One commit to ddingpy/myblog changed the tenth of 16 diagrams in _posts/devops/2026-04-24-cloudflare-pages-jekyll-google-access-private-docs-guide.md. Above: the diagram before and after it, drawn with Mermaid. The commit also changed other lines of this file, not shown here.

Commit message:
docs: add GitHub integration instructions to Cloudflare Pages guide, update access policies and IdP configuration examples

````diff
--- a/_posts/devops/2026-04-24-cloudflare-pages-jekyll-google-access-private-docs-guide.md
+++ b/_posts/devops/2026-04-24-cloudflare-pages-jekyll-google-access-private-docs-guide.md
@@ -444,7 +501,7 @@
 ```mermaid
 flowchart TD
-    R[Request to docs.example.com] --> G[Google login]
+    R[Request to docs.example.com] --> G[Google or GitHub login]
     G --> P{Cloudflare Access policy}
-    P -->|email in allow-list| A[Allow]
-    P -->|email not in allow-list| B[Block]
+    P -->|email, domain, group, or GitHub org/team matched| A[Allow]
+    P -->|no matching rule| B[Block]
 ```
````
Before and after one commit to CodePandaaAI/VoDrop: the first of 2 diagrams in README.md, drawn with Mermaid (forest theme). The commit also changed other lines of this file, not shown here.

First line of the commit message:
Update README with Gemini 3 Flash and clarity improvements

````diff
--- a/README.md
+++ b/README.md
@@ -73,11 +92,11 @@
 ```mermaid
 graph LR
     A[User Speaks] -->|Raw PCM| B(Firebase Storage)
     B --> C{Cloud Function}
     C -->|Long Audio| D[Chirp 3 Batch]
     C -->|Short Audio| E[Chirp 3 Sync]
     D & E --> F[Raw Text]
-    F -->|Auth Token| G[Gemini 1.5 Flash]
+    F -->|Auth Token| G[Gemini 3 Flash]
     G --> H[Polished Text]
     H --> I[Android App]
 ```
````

## Task details
Count the lines above that contain the word "email". Give only the number.

## Answer area
3